Proving the Value of School Public Relations - NSPRA's Communication Accountability Project began in 2004 as a quest to answer critics of the school PR function if it is a legitimate and valuable expenditure of taxpayer dollars. It is concluding now with a new benchmarking study that explores best practices in such areas as school-parent communication and internal communications. Information about the complete Communication Accountability Program (CAP) is available on the NSPRA website at www.nspra.org/cap
. To purchase a copy of the benchmarking project/rubric for comprehensive communication planning, internal communications and parent/family communications, go to the NSPRA store at http://www.nspra.org/store/school-communication-benchmarking

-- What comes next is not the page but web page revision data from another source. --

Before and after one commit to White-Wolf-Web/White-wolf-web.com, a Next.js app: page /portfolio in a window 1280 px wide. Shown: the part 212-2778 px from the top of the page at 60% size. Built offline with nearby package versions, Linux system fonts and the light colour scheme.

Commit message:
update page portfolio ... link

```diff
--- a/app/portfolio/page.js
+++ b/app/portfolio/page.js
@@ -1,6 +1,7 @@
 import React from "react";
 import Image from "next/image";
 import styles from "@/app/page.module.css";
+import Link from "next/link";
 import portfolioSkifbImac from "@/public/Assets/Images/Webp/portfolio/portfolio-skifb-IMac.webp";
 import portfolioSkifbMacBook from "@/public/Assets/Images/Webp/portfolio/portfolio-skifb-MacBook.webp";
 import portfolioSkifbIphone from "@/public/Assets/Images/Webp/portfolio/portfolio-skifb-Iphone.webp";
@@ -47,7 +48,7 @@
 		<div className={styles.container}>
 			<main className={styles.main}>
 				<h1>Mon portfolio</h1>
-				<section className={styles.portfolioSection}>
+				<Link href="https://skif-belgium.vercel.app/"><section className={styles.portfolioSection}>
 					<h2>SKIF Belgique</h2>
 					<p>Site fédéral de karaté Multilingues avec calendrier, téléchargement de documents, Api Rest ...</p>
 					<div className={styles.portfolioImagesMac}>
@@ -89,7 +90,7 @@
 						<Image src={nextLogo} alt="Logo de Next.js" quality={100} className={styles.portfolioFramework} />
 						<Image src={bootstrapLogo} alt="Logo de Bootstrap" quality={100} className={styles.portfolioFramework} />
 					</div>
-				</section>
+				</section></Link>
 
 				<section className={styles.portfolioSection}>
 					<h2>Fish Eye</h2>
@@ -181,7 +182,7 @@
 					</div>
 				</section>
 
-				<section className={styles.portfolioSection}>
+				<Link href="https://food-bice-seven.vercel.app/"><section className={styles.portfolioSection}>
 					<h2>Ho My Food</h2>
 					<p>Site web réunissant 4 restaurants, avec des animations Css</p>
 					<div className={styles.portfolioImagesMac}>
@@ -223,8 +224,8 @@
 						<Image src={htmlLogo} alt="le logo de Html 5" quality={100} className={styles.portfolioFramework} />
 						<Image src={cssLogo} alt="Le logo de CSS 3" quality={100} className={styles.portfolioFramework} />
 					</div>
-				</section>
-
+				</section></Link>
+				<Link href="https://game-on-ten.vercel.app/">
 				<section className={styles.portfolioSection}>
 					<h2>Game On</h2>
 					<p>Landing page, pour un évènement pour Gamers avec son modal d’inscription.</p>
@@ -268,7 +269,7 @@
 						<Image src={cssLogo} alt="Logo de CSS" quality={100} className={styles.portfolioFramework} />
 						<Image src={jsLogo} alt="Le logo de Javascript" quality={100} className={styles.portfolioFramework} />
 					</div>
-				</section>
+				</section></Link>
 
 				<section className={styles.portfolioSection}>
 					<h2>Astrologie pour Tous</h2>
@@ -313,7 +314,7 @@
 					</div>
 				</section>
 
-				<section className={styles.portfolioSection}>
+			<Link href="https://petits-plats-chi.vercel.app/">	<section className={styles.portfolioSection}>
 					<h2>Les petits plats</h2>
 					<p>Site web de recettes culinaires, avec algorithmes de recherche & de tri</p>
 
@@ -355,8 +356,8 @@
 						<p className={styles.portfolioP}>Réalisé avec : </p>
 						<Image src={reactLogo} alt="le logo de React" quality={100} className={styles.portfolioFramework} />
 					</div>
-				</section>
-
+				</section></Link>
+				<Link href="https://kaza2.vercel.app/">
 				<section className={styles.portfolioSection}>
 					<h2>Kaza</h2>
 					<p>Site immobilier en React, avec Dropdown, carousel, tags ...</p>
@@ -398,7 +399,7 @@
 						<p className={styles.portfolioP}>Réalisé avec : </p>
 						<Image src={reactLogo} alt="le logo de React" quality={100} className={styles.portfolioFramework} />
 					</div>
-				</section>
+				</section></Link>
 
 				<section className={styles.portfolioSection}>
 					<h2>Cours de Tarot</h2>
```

Starting a School Public Relations Program - For those school districts who do not yet have a school public relations program or professional on staff, NSPRA offers some guidelines to consider at www.nspra.org/getting_started
Public Relations Planning Process - To be effective, a school or district communication program should be based upon a strategic communication plan. NSPRA suggests the use of the RACE model (Research/Analyze or Plan/Communicate or Implement/Evaluate). The research phase should include a SWOT analysis (Strengths/Weaknesses/Opportunities/Threats). More information on developing a strategic plan is available at www.nspra.org/node/49
Resources for Inexpensive Research - Additional information about research and planning is available on the NSPRA website at www.nspra.org/research_in_progress
What is a Communication Plan? The communication plan should be a detailed account of messages, audiences, media channels, timelines and staff communication responsibilities tied in to a district's goals, vision and mission. It should include the communication strategies that will be used to impart information on the district's goals and actions as it relates to improving student performance in the classroom.